Supplied material

···

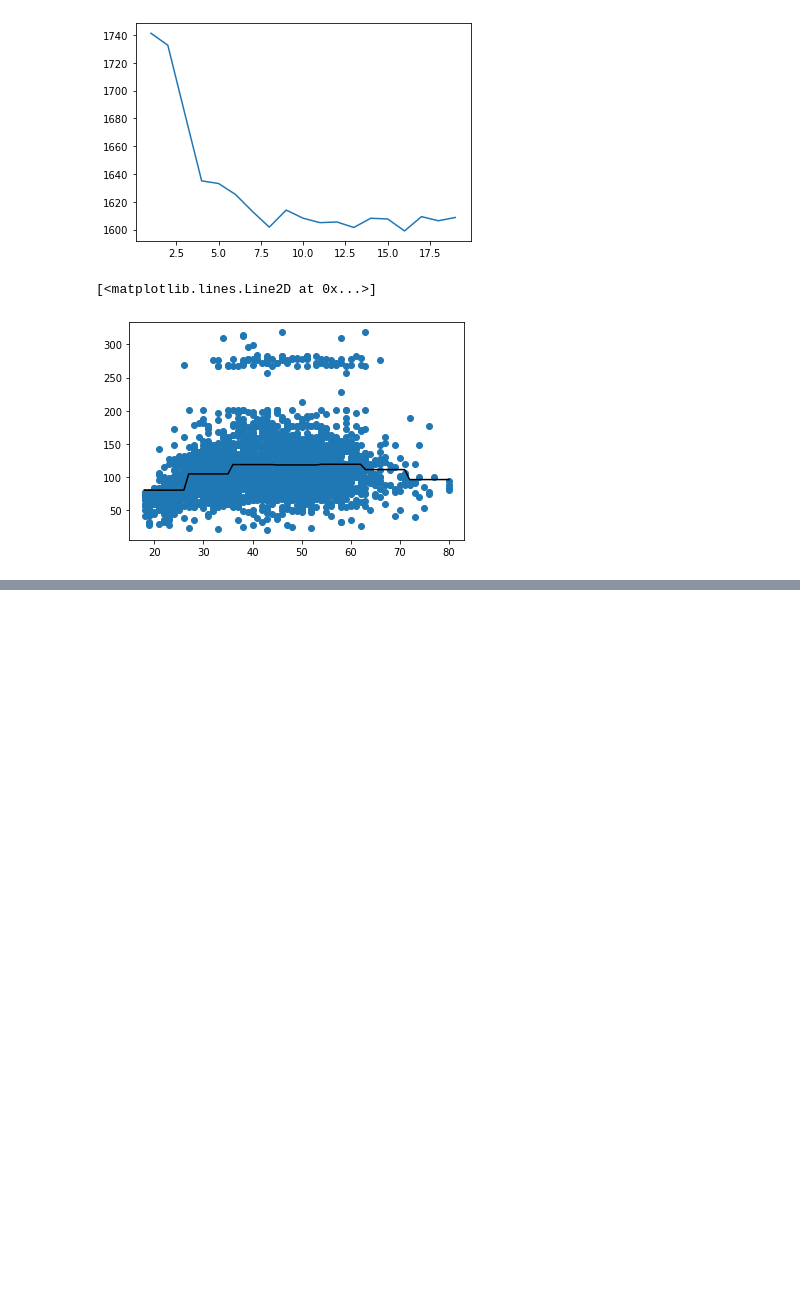
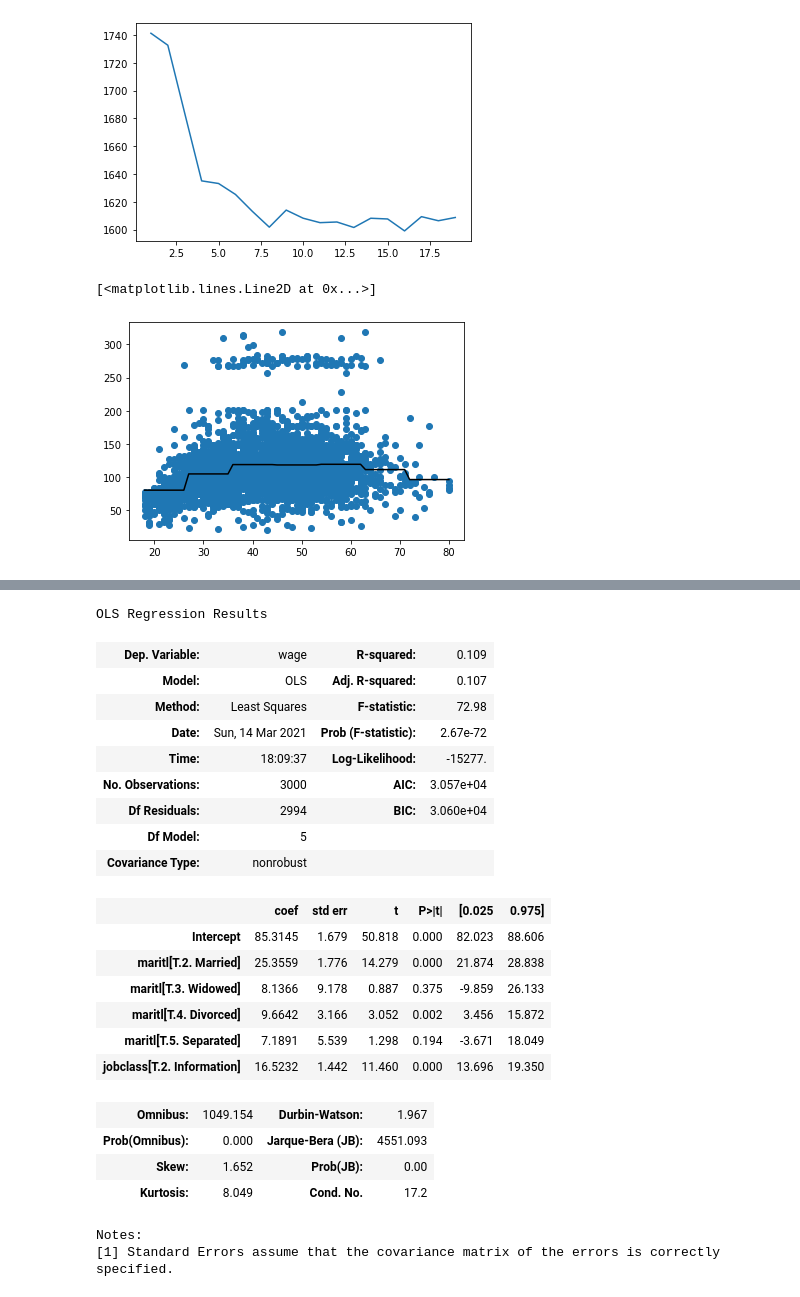
Before and after one commit to harshanurag/ISL, a Jupyter notebook: ch_07_non_linear_modles.ipynb, the cells around one changed output, grey strips where cells are left out. Drawn from its saved outputs; the diff is of its cells as text; code cells hidden in the pictures; blank space fills up the shorter version.

```diff
--- a/ch_07_non_linear_modles.ipynb
+++ b/ch_07_non_linear_modles.ipynb
@@ -87,0 +113,27 @@ plt.plot(x.values[order], clf.predict(x_new[order]), color='k')
+# %%
+lr = smf.ols('wage ~ maritl + jobclass', data=df).fit()
+lr.summary()
+# %% [output]
+OLS Regression Results
+| Dep. Variable: | wage | R-squared: | 0.109 |
+| Model: | OLS | Adj. R-squared: | 0.107 |
+| Method: | Least Squares | F-statistic: | 72.98 |
+| Date: | Sun, 14 Mar 2021 | Prob (F-statistic): | 2.67e-72 |
+| Time: | 18:09:37 | Log-Likelihood: | -15277. |
+| No. Observations: | 3000 | AIC: | 3.057e+04 |
+| Df Residuals: | 2994 | BIC: | 3.060e+04 |
+| Df Model: | 5 |  |  |
+| Covariance Type: | nonrobust |  |  |
+|  | coef | std err | t | P>|t| | [0.025 | 0.975] |
+| Intercept | 85.3145 | 1.679 | 50.818 | 0.000 | 82.023 | 88.606 |
+| maritl[T.2. Married] | 25.3559 | 1.776 | 14.279 | 0.000 | 21.874 | 28.838 |
+| maritl[T.3. Widowed] | 8.1366 | 9.178 | 0.887 | 0.375 | -9.859 | 26.133 |
+| maritl[T.4. Divorced] | 9.6642 | 3.166 | 3.052 | 0.002 | 3.456 | 15.872 |
+| maritl[T.5. Separated] | 7.1891 | 5.539 | 1.298 | 0.194 | -3.671 | 18.049 |
+| jobclass[T.2. Information] | 16.5232 | 1.442 | 11.460 | 0.000 | 13.696 | 19.350 |
+| Omnibus: | 1049.154 | Durbin-Watson: | 1.967 |
+| Prob(Omnibus): | 0.000 | Jarque-Bera (JB): | 4551.093 |
+| Skew: | 1.652 | Prob(JB): | 0.00 |
+| Kurtosis: | 8.049 | Cond. No. | 17.2 |
+Notes:
+[1] Standard Errors assume that the covariance matrix of the errors is correctly specified.
```
Also changed, not shown: parts of 9 cells of this notebook.
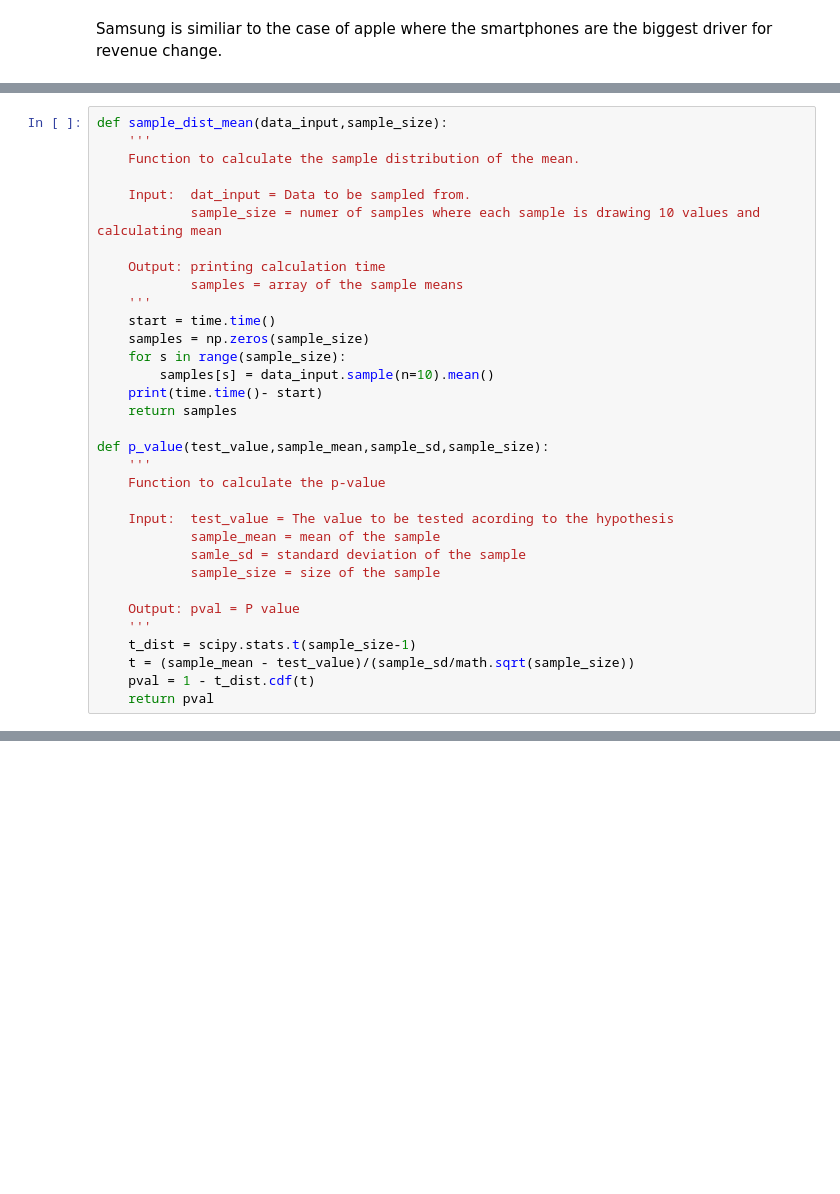
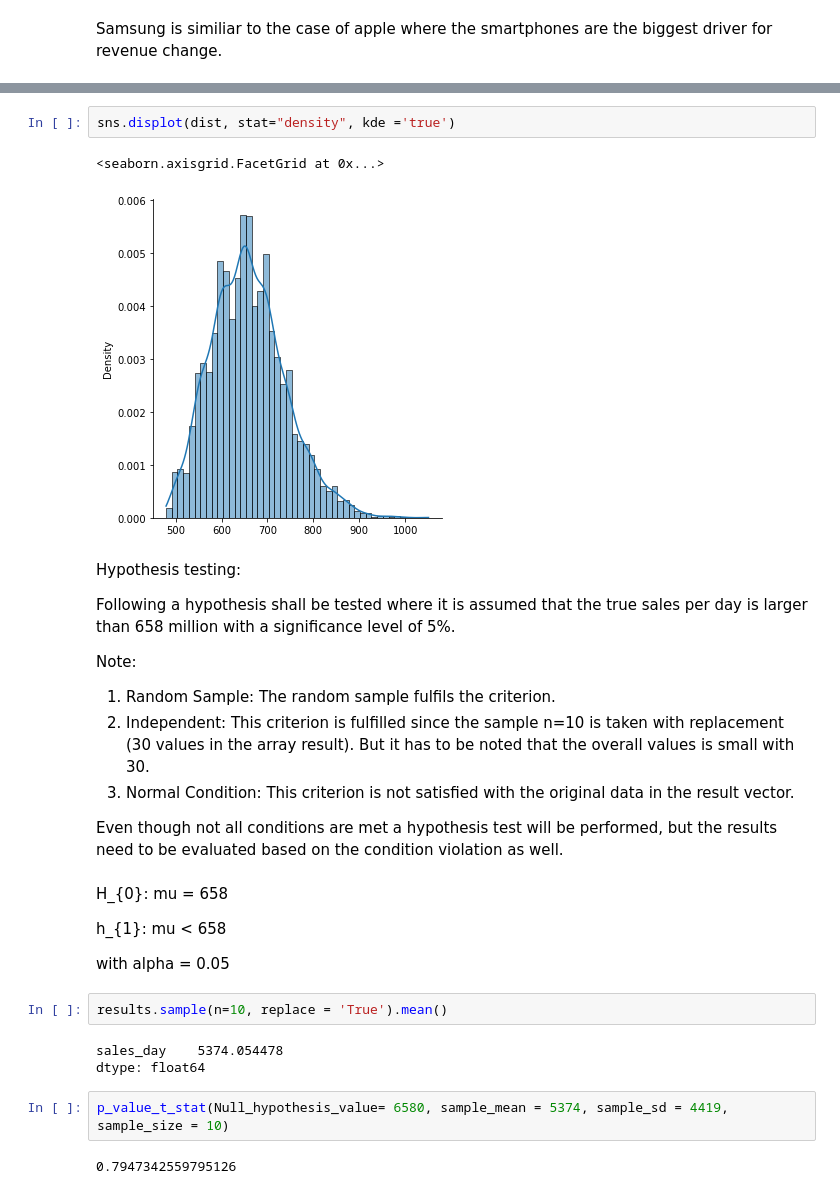
Before and after one commit to Simon-U/Sales_analysis, a Jupyter notebook: Analysis.ipynb, the cells around one changed output, grey strips where cells are left out. Saved outputs shown, nothing was run; the diff lists cells and outputs as text; blank space fills up the shorter version.

```diff
--- a/Analysis.ipynb
+++ b/Analysis.ipynb
@@ -672,33 +672,0 @@ results.describe()
-# %%
-def sample_dist_mean(data_input,sample_size):
-    '''
-    Function to calculate the sample distribution of the mean.
-
-    Input:  dat_input = Data to be sampled from.
-            sample_size = numer of samples where each sample is drawing 10 values and calculating mean
-
-    Output: printing calculation time
-            samples = array of the sample means
-    '''
-    start = time.time()
-    samples = np.zeros(sample_size)
-    for s in range(sample_size):
-        samples[s] = data_input.sample(n=10).mean()
-    print(time.time()- start)
-    return samples
-
-def p_value(test_value,sample_mean,sample_sd,sample_size):
-    '''
-    Function to calculate the p-value
-
-    Input:  test_value = The value to be tested acording to the hypothesis
-            sample_mean = mean of the sample
-            samle_sd = standard deviation of the sample
-            sample_size = size of the sample
-
-    Output: pval = P value
-    '''
-    t_dist = scipy.stats.t(sample_size-1)
-    t = (sample_mean - test_value)/(sample_sd/math.sqrt(sample_size))
-    pval = 1 - t_dist.cdf(t)
-    return pval
@@ -727,0 +695,31 @@ res
+# %%
+sns.displot(dist, stat="density", kde ='true')
+# %% [output]
+<seaborn.axisgrid.FacetGrid at 0x...>
+[figure, added]
+# %% [markdown]
+Hypothesis testing:
+
+Following a hypothesis shall be tested where it is assumed that the true sales per day is larger than 658 million with a significance level of 5%.
+
+Note:
+1. Random Sample: The random sample fulfils the criterion.
+2. Independent: This criterion is fulfilled since the sample n=10 is taken with replacement (30 values in the array result). But it has to be noted that the overall values is small with 30.
+3. Normal Condition: This criterion is not satisfied with the original data in the result vector.
+
+Even though not all conditions are met a hypothesis test will be performed, but the results need to be evaluated based on the condition violation as well.
+# %% [markdown]
+H_{0}: mu = 658
+
+h_{1}: mu < 658
+
+with alpha = 0.05
+# %%
+results.sample(n=10, replace = 'True').mean()
+# %% [output]
+sales_day    5374.054478
+dtype: float64
+# %%
+p_value_t_stat(Null_hypothesis_value= 6580, sample_mean = 5374, sample_sd = 4419, sample_size = 10)
+# %% [output]
+0.7947342559795126
```
Also changed, not shown: parts of 23 cells of this notebook, 1 other file.
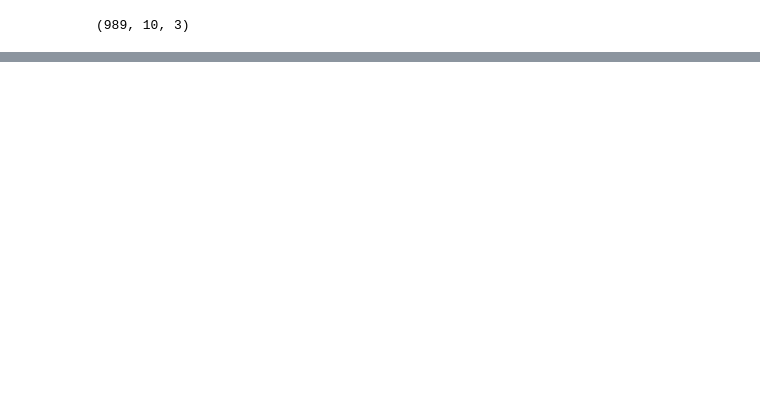
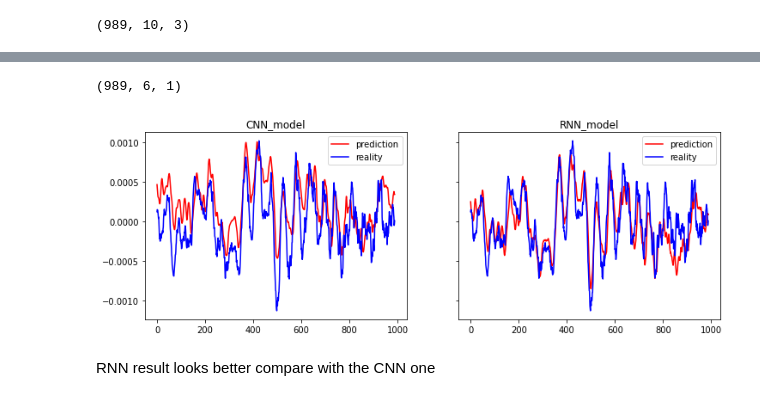
Before and after one commit to jangvu/Project_by_me, a Jupyter notebook: time_series_test.ipynb, the cells around one changed output, grey strips where cells are left out. Saved outputs shown, nothing was run; the diff lists cells and outputs as text; code cells hidden in the pictures; blank space fills up the shorter version.

```diff
--- a/time_series_test.ipynb
+++ b/time_series_test.ipynb
@@ -119,0 +156,10 @@ plt.show()
+# %%
+conv_model = tf.keras.Sequential([keras.layers.InputLayer(input_shape=[10, 3]),
+                                  keras.layers.Conv1D(filters=32,kernel_size=4,activation='relu'),
+                           keras.layers.Conv1D(filters=16,kernel_size=2,activation='relu'),
+    keras.layers.Dense(units=32, activation='relu'),
+    keras.layers.Dense(units=1),
+])
+# %%
+conv_model.compile(loss = 'mse', optimizer=optimizer)
+conv_model.fit(X_data,y_data,epochs=200, callbacks=[learning_rate])
@@ -119,0 +185,28 @@ plt.show()
+# %%
+y_pred_2 = conv_model.predict(X_test)
+y_pred_2.shape
+# %% [output]
+(989, 6, 1)
+# %%
+y_plot = []
+for i in y_pred_2:
+  y_plot.append(i[-1])
+# %%
+fig, axes = plt.subplots(nrows=1, ncols=2, sharey=True, figsize=(12, 4))
+
+plt.sca(axes[0])
+plt.plot(y_plot, color ='red', label ='prediction')
+plt.plot(y_test, color ='blue',label ='reality')
+plt.title('CNN_model')
+plt.legend()
+
+plt.sca(axes[1])
+plt.plot(y_pred, color = 'red', label = 'prediction')
+plt.plot(y_test, color = 'blue', label ='reality')
+plt.title('RNN_model')
+plt.legend()
+plt.show()
+# %% [output]
+[figure, added]
+# %% [markdown]
+RNN result looks better compare with the CNN one
```
Also changed, not shown: parts of 19 cells of this notebook.
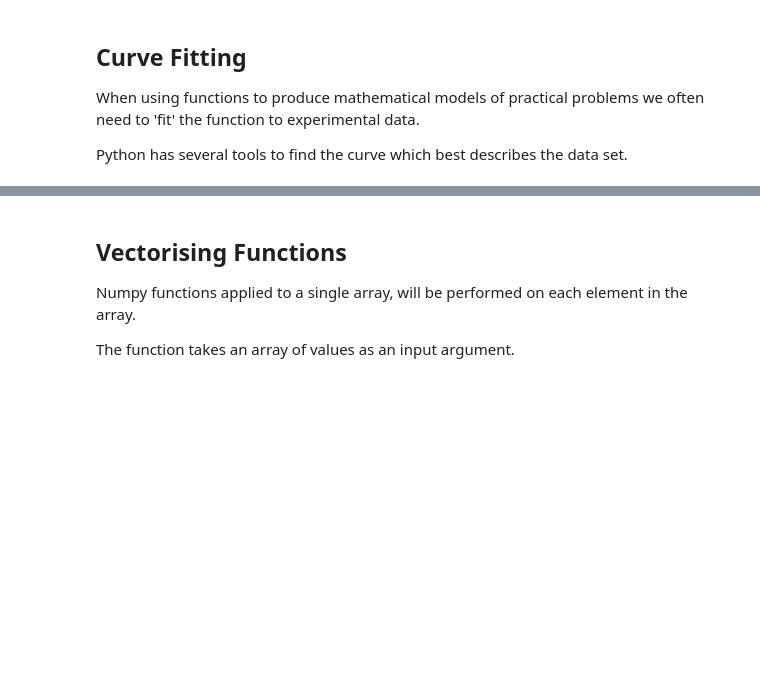
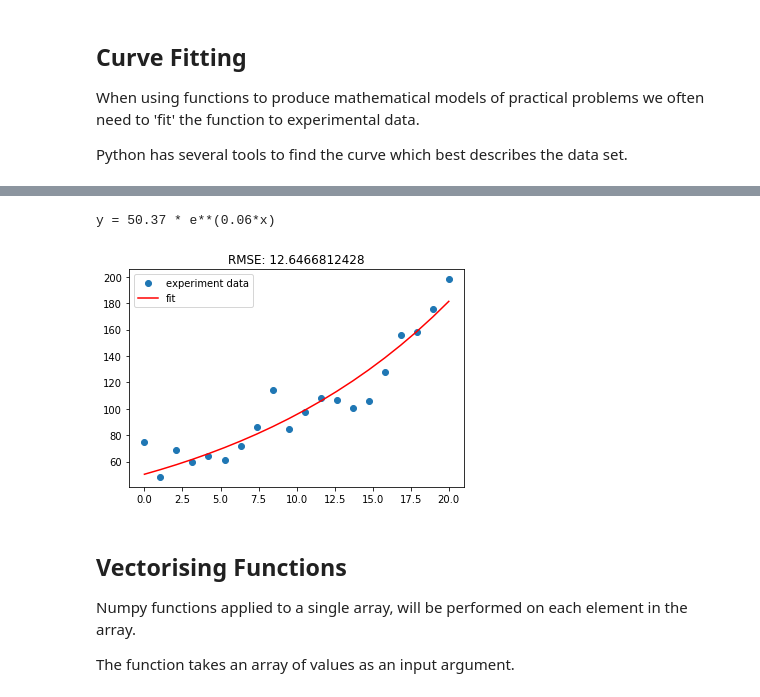
Before and after one commit to hphilamore/ILAS_python, a Jupyter notebook: 7_Numerical_computation_with_Numpy.ipynb, the cells around one changed output, grey strips where cells are left out. Drawn from its saved outputs; the diff is of its cells as text; code cells hidden in the pictures; blank space fills up the shorter version.

```diff
--- a/7_Numerical_computation_with_Numpy.ipynb
+++ b/7_Numerical_computation_with_Numpy.ipynb
@@ -1892,3 +2054,24 @@ E \\
+# %%
+from scipy.optimize import curve_fit
+
+def exponential(x, a, b):
+    y = a * np.exp(b*x)
+    return y
+
+opt, cov = curve_fit(exponential, x, y)
+yfit = exponential(x, *opt)
+
+plt.plot(x, y, 'o', label='experiment data')
+plt.plot(x, yfit, 'r', label='fit')
+plt.legend(loc='best')
+
+rmse = np.sqrt(np.sum((yfit - y) ** 2) / len(y))
+plt.title('RMSE: '+str(rmse));
+
+print(f"y = {round(opt[0],2)} * e**({round(opt[1],2)}*x)")
+# %% [output]
+y = 50.37 * e**(0.06*x)
+[figure, added]
 # %% [markdown]
 ## Vectorising Functions
 
```
Also changed, not shown: parts of 24 cells of this notebook, 1 other file.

···

Task item
Return the lines of the listing where the string "label" appears.

Output
+plt.plot(y_plot, color ='red', label ='prediction')
+plt.plot(y_test, color ='blue',label ='reality')
+plt.plot(y_pred, color = 'red', label = 'prediction')
+plt.plot(y_test, color = 'blue', label ='reality')
+plt.plot(x, y, 'o', label='experiment data')
+plt.plot(x, yfit, 'r', label='fit')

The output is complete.